Data provided.
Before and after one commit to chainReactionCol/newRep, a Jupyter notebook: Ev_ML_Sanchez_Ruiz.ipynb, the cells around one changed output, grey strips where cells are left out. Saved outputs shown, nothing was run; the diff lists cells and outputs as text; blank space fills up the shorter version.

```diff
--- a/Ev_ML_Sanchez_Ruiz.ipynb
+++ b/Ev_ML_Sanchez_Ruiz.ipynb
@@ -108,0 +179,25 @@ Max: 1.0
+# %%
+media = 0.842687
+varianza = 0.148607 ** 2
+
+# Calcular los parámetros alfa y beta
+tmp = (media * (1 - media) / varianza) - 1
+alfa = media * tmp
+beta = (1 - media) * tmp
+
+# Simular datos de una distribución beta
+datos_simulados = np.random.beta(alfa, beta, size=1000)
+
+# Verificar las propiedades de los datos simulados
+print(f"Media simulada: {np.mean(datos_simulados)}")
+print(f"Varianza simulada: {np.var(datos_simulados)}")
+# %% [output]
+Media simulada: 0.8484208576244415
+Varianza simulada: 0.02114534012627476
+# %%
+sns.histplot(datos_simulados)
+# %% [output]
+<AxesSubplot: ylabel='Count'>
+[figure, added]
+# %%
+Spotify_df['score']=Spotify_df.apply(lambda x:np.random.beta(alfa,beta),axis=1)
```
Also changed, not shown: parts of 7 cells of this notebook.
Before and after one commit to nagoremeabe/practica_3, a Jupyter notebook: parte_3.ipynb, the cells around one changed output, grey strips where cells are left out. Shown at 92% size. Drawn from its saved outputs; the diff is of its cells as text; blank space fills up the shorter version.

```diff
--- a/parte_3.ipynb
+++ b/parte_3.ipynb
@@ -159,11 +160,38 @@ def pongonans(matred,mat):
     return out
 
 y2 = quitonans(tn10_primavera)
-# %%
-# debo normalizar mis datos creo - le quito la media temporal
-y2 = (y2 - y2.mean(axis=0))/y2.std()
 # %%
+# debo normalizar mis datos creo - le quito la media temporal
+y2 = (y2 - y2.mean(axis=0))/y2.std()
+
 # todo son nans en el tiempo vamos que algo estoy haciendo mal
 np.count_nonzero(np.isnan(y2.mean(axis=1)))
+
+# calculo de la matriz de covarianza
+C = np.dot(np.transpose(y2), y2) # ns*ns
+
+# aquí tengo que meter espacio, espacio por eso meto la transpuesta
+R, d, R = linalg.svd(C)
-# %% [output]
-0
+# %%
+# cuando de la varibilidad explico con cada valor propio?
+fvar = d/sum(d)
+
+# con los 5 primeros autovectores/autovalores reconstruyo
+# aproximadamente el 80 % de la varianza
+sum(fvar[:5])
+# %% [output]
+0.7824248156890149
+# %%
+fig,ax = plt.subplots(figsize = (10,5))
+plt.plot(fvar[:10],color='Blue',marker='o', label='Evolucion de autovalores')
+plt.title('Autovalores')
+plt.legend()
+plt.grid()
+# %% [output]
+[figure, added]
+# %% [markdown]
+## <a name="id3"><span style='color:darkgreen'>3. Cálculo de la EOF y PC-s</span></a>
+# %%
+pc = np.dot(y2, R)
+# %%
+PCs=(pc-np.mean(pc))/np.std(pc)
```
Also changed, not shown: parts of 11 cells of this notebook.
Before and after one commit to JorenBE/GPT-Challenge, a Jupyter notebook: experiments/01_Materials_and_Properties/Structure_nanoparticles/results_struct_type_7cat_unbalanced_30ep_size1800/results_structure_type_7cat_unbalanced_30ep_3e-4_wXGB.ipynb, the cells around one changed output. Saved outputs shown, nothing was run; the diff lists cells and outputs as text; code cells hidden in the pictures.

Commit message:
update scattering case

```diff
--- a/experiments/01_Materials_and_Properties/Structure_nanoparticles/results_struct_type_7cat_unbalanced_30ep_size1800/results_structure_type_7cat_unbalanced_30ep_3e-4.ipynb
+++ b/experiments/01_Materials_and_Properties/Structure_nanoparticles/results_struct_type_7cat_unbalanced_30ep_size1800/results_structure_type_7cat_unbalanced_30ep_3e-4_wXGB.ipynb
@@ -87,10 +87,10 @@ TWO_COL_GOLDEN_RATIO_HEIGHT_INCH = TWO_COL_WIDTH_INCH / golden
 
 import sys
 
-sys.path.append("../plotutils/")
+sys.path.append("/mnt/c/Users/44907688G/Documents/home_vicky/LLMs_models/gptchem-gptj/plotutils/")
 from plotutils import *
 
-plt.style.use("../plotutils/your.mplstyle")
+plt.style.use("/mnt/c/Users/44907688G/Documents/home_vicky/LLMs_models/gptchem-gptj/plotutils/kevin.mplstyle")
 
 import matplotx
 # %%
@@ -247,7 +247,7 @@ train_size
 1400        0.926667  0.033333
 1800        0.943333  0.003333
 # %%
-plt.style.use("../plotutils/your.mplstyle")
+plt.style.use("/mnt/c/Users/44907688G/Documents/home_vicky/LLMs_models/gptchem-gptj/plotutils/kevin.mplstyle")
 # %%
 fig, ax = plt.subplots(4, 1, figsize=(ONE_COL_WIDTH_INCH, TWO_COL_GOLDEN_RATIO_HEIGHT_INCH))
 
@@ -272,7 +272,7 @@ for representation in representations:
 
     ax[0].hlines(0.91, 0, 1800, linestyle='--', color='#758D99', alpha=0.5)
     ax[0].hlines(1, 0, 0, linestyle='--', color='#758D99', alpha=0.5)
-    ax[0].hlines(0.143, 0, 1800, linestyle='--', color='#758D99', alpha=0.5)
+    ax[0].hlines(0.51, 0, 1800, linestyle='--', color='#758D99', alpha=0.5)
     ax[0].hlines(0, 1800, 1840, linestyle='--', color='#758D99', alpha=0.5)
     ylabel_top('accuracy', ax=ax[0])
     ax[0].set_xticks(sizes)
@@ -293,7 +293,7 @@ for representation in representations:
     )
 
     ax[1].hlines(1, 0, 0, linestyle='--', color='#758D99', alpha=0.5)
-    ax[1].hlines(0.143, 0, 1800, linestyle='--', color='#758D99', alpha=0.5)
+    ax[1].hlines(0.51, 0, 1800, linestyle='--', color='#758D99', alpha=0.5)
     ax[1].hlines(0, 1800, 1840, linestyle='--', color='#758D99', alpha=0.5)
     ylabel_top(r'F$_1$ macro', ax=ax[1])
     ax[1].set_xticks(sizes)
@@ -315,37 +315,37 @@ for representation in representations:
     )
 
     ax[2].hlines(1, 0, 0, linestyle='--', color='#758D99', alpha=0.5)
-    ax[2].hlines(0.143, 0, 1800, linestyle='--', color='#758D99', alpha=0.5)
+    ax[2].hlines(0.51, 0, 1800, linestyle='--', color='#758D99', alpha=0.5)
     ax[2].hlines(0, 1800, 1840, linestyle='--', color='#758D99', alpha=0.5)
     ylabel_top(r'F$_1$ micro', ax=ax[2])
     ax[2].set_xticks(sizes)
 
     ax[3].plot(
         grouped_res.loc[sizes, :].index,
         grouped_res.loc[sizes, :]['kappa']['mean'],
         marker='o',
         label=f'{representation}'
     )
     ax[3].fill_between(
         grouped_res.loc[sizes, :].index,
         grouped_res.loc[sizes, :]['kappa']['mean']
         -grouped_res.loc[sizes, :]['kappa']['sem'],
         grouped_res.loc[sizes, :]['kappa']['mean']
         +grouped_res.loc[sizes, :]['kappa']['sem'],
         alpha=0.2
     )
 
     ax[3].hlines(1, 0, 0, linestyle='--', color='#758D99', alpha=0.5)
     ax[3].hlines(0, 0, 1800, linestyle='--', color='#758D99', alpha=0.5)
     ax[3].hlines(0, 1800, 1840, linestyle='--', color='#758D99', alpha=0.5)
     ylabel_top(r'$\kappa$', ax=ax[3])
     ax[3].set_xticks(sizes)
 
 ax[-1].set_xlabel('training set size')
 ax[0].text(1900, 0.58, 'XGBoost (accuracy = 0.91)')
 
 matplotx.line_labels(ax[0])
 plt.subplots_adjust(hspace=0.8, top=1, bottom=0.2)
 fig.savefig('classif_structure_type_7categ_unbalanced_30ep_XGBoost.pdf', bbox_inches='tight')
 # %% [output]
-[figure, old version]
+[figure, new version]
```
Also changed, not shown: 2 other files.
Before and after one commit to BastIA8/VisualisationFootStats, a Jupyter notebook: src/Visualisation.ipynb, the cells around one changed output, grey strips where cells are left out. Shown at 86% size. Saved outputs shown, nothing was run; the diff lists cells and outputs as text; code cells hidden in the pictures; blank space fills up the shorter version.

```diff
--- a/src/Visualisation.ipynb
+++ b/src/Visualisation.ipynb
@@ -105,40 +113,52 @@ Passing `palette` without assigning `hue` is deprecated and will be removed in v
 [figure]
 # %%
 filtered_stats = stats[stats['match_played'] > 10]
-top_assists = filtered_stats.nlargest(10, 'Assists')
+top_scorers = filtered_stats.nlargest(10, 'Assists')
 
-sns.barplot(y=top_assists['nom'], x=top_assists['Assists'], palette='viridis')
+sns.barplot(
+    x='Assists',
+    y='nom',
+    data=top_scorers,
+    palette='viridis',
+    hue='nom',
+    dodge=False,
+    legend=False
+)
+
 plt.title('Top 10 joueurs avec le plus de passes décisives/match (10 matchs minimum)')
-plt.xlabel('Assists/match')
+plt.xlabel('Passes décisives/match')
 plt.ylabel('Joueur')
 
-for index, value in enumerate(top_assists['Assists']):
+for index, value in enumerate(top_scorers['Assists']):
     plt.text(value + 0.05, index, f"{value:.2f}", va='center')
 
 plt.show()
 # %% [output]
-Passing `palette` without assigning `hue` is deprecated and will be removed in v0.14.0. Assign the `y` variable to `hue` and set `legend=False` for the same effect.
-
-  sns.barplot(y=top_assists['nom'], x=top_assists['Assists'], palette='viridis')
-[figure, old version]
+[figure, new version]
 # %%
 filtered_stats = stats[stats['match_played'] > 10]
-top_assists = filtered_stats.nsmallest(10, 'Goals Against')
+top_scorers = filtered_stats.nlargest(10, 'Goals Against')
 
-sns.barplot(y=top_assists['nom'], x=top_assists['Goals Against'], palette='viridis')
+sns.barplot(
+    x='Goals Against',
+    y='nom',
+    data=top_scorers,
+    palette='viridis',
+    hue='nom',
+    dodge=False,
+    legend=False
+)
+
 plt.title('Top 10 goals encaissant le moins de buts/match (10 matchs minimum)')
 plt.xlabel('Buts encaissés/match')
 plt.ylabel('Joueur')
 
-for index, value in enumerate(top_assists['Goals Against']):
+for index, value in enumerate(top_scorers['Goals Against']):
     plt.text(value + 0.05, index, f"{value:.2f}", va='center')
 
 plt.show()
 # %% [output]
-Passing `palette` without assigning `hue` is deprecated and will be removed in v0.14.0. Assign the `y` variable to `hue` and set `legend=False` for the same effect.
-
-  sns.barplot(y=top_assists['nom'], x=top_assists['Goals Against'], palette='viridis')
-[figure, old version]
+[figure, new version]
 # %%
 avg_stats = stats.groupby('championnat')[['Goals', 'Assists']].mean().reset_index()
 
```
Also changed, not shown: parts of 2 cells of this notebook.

Work request. Your task is to find every line above containing the word "sizes" and copy it.

Answer to this problem.
     ax[0].set_xticks(sizes)
     ax[1].set_xticks(sizes)
     ax[2].set_xticks(sizes)
         grouped_res.loc[sizes, :].index,
         grouped_res.loc[sizes, :]['kappa']['mean'],
         grouped_res.loc[sizes, :].index,
         grouped_res.loc[sizes, :]['kappa']['mean']
         -grouped_res.loc[sizes, :]['kappa']['sem'],
         grouped_res.loc[sizes, :]['kappa']['mean']
         +grouped_res.loc[sizes, :]['kappa']['sem'],
     ax[3].set_xticks(sizes)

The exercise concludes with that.